__Work order__
In the entries below, find the line with "Tooltips on the" and print exactly every line from there up to and including the line with "bütün sesi okur, her", with no other lines.

__Material provided__
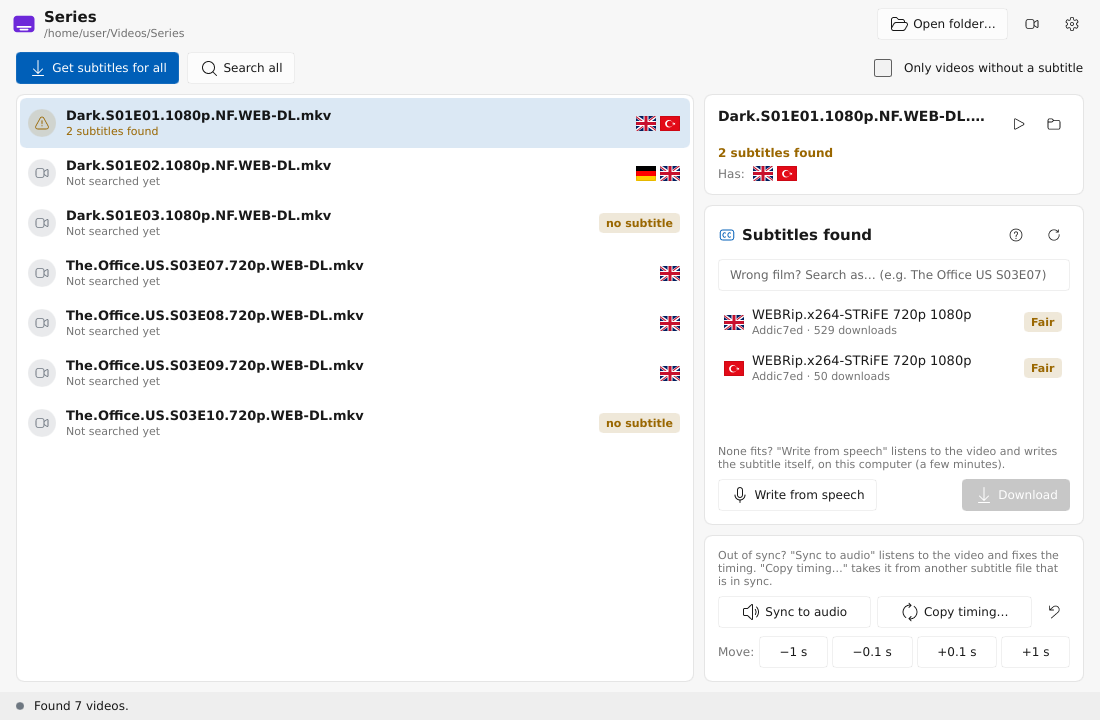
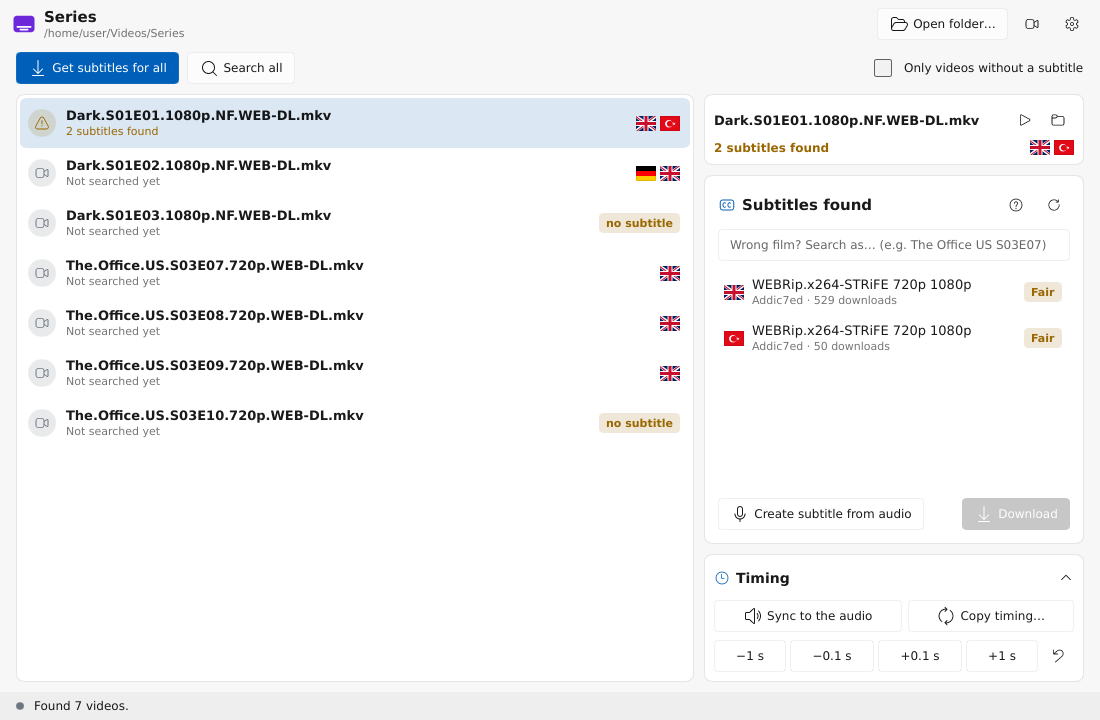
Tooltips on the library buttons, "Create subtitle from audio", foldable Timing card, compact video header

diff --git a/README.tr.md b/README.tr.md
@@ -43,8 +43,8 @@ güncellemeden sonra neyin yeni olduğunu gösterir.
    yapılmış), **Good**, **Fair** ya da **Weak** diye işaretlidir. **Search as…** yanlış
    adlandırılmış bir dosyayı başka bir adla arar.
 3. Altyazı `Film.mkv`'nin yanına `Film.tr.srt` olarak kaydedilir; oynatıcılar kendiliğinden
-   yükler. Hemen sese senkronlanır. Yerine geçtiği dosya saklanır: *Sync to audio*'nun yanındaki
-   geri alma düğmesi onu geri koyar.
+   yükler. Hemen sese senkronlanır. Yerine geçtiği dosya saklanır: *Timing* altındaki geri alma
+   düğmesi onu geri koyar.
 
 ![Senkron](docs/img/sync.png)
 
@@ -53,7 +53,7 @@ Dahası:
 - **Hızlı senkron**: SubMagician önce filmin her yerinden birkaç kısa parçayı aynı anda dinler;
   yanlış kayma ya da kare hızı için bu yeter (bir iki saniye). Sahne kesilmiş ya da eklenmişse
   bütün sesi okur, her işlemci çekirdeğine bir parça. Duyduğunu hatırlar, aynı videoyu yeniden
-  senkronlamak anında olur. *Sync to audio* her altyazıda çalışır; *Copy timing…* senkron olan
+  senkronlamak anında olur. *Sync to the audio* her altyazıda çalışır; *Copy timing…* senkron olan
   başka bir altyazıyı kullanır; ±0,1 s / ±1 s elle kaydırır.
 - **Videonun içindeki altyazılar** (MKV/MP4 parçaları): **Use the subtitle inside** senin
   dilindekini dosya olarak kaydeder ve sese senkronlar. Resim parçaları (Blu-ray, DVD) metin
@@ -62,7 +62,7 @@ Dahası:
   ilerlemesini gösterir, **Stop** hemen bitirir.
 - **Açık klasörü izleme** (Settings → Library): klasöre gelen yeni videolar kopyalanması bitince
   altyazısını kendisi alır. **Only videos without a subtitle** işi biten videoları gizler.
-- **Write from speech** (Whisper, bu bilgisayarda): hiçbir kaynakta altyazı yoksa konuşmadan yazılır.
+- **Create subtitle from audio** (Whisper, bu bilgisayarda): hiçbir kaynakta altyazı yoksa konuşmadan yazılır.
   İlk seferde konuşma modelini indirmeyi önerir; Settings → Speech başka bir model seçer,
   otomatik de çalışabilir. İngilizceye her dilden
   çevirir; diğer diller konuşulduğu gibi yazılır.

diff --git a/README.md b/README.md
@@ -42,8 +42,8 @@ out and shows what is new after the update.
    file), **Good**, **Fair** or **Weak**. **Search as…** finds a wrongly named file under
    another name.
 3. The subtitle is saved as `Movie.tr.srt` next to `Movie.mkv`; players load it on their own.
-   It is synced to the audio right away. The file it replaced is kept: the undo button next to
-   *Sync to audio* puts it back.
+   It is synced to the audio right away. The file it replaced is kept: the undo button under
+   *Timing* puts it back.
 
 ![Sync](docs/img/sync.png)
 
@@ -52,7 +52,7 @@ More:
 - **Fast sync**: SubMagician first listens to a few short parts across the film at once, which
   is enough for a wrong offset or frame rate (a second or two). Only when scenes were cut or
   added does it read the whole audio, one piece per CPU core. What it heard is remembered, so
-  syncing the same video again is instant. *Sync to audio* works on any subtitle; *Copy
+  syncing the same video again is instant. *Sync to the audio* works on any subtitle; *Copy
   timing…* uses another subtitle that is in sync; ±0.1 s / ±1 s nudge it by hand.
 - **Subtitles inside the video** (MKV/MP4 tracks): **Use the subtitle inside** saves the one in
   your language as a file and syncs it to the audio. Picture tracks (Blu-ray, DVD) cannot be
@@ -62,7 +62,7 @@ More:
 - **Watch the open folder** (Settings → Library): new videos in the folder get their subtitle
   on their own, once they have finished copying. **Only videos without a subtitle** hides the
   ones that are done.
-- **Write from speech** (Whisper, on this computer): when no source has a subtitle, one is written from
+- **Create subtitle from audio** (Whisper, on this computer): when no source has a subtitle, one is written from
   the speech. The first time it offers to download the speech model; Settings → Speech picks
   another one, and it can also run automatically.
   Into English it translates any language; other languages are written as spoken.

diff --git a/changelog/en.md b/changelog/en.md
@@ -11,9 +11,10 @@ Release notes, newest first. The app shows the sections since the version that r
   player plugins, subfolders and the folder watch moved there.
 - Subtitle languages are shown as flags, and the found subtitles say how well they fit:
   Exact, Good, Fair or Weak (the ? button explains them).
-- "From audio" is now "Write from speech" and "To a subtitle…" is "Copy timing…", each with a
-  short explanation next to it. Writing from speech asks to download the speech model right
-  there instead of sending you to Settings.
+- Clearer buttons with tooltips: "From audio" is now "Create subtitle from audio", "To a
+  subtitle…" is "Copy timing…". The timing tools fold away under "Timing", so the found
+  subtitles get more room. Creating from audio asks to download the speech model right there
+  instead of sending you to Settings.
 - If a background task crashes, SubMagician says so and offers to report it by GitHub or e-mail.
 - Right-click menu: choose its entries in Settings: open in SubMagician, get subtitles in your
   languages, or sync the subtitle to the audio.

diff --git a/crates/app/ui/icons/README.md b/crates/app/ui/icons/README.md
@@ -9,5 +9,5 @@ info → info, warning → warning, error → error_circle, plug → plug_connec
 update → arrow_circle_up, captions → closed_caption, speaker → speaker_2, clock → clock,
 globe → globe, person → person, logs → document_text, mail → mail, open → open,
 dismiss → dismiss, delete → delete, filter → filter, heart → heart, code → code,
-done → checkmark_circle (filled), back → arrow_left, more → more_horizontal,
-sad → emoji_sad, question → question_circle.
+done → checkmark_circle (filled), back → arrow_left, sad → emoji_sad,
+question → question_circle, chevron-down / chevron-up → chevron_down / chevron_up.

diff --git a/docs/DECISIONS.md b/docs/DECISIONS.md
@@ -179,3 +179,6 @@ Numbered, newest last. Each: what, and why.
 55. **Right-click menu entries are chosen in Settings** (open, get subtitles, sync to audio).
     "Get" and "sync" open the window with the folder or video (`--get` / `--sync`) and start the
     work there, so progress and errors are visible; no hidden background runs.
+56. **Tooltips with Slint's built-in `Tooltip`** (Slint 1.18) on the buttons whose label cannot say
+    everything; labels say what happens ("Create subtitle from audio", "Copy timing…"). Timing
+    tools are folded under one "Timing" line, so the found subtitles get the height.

---

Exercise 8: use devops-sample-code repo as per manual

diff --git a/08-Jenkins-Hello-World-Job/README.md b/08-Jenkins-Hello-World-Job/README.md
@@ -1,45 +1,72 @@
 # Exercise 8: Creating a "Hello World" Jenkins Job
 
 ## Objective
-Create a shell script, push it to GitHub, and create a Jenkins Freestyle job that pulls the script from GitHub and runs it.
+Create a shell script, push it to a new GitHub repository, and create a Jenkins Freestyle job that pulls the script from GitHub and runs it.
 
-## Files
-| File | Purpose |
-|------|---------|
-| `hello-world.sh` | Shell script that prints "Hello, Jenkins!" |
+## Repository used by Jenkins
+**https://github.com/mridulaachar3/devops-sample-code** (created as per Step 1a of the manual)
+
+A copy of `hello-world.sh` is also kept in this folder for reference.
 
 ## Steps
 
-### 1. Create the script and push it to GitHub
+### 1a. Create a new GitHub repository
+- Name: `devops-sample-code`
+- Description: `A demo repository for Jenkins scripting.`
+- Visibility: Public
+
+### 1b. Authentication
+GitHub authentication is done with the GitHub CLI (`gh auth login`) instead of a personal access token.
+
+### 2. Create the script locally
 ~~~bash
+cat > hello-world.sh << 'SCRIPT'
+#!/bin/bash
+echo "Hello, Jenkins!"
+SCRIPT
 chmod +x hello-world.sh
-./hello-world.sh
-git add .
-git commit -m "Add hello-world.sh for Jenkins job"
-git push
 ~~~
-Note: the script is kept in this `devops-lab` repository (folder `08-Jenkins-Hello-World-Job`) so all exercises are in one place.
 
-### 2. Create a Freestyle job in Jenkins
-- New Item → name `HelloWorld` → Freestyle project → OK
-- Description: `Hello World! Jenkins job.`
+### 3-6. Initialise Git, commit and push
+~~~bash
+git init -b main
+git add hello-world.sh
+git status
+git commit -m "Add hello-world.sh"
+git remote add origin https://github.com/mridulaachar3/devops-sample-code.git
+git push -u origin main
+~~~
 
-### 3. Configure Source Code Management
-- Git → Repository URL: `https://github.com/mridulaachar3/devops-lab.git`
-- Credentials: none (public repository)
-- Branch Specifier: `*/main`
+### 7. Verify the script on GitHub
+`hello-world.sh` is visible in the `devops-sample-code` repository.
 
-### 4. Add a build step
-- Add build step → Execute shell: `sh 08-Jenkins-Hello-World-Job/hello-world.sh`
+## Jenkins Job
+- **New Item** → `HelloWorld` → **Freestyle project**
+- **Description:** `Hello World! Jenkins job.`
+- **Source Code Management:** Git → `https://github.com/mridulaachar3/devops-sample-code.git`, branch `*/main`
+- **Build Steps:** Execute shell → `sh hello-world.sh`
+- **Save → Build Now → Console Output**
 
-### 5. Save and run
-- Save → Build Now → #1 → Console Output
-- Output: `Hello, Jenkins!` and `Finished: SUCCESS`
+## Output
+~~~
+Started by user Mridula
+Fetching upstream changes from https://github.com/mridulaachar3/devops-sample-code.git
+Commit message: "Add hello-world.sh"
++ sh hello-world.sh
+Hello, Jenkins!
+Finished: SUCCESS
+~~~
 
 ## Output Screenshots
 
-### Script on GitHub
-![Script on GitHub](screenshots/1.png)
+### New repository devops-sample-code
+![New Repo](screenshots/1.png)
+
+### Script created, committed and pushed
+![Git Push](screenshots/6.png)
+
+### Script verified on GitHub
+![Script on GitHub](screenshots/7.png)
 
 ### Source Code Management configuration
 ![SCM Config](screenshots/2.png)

...

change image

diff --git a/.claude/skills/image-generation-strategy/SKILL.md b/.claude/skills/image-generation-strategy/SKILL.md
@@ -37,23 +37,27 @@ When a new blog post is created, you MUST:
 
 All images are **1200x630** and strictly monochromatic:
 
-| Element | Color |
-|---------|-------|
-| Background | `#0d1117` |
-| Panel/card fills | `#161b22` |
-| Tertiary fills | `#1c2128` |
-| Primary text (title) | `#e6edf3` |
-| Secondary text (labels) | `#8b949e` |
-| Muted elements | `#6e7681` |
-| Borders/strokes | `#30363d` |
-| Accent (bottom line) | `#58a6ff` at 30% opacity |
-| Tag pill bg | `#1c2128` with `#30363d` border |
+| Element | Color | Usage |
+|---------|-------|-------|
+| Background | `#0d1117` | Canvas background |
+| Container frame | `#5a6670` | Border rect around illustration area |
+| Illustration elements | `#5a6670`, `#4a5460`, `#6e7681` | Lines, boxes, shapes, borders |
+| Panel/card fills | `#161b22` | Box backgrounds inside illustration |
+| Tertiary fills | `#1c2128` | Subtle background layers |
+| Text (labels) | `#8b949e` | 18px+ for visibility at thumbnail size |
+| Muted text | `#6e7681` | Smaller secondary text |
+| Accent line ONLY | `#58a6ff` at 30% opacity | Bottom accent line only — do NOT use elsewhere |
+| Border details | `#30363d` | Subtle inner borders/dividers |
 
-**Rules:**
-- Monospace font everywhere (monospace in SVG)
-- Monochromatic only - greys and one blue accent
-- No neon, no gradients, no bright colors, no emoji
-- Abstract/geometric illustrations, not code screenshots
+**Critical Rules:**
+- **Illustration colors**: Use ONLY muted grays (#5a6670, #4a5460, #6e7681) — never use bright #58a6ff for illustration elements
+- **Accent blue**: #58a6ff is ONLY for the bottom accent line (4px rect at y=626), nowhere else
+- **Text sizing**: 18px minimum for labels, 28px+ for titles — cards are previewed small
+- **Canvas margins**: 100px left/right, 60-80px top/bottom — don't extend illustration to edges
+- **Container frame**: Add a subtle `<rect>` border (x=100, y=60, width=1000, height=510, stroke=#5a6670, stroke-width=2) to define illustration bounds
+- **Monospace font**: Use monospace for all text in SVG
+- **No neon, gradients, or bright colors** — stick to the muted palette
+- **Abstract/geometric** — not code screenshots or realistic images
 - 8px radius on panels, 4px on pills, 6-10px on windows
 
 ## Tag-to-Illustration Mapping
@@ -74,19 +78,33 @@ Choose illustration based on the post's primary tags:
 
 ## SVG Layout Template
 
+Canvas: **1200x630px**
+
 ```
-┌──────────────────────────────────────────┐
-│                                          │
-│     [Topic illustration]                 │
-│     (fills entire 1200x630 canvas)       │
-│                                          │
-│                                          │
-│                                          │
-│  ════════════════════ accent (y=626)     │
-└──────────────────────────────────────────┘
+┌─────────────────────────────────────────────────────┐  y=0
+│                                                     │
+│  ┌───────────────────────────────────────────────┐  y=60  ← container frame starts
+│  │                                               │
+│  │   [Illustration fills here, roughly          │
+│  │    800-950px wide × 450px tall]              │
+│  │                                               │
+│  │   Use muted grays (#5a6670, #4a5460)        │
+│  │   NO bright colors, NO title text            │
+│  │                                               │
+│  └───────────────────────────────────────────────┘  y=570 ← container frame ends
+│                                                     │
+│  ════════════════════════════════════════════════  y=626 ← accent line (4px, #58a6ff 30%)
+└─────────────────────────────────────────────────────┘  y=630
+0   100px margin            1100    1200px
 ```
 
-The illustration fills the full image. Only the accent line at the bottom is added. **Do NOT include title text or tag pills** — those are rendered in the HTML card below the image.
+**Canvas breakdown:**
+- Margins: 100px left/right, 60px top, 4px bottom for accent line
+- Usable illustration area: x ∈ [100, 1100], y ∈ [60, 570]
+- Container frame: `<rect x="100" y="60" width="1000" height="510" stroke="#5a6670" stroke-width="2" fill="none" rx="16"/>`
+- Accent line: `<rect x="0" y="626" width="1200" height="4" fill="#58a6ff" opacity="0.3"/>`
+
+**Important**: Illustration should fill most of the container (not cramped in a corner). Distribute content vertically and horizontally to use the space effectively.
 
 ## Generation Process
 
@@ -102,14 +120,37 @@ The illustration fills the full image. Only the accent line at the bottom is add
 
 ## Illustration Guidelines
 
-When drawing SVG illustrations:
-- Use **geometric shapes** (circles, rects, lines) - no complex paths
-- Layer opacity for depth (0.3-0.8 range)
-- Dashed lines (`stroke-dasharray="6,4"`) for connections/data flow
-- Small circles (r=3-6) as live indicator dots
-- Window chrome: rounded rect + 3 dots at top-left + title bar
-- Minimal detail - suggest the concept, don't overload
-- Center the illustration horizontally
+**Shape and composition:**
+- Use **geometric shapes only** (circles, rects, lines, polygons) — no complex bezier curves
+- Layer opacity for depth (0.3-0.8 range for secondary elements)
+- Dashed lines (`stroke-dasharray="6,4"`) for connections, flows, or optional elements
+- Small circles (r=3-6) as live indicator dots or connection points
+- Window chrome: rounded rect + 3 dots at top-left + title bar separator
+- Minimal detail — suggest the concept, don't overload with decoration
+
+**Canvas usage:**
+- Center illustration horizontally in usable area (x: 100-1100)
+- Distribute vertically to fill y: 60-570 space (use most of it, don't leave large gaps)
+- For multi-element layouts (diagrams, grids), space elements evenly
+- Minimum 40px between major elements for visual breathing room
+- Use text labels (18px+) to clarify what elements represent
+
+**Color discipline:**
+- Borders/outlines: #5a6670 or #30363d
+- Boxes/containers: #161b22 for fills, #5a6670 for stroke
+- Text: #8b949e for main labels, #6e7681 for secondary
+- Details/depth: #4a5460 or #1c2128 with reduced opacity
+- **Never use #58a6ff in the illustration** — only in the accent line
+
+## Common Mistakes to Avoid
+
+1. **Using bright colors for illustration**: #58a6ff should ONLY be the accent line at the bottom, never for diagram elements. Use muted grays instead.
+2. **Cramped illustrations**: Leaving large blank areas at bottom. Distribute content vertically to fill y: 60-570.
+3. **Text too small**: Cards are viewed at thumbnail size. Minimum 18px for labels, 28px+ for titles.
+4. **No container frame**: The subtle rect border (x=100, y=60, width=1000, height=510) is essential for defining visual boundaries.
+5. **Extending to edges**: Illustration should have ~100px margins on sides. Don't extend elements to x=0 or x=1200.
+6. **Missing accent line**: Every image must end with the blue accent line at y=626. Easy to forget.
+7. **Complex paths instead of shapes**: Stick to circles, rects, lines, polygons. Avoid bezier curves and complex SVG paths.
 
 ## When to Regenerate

__Task response__
Tooltips on the library buttons, "Create subtitle from audio", foldable Timing card, compact video header

diff --git a/README.tr.md b/README.tr.md
@@ -43,8 +43,8 @@ güncellemeden sonra neyin yeni olduğunu gösterir.
    yapılmış), **Good**, **Fair** ya da **Weak** diye işaretlidir. **Search as…** yanlış
    adlandırılmış bir dosyayı başka bir adla arar.
 3. Altyazı `Film.mkv`'nin yanına `Film.tr.srt` olarak kaydedilir; oynatıcılar kendiliğinden
-   yükler. Hemen sese senkronlanır. Yerine geçtiği dosya saklanır: *Sync to audio*'nun yanındaki
-   geri alma düğmesi onu geri koyar.
+   yükler. Hemen sese senkronlanır. Yerine geçtiği dosya saklanır: *Timing* altındaki geri alma
+   düğmesi onu geri koyar.
 
 ![Senkron](docs/img/sync.png)
 
@@ -53,7 +53,7 @@ Dahası:
 - **Hızlı senkron**: SubMagician önce filmin her yerinden birkaç kısa parçayı aynı anda dinler;
   yanlış kayma ya da kare hızı için bu yeter (bir iki saniye). Sahne kesilmiş ya da eklenmişse
   bütün sesi okur, her işlemci çekirdeğine bir parça. Duyduğunu hatırlar, aynı videoyu yeniden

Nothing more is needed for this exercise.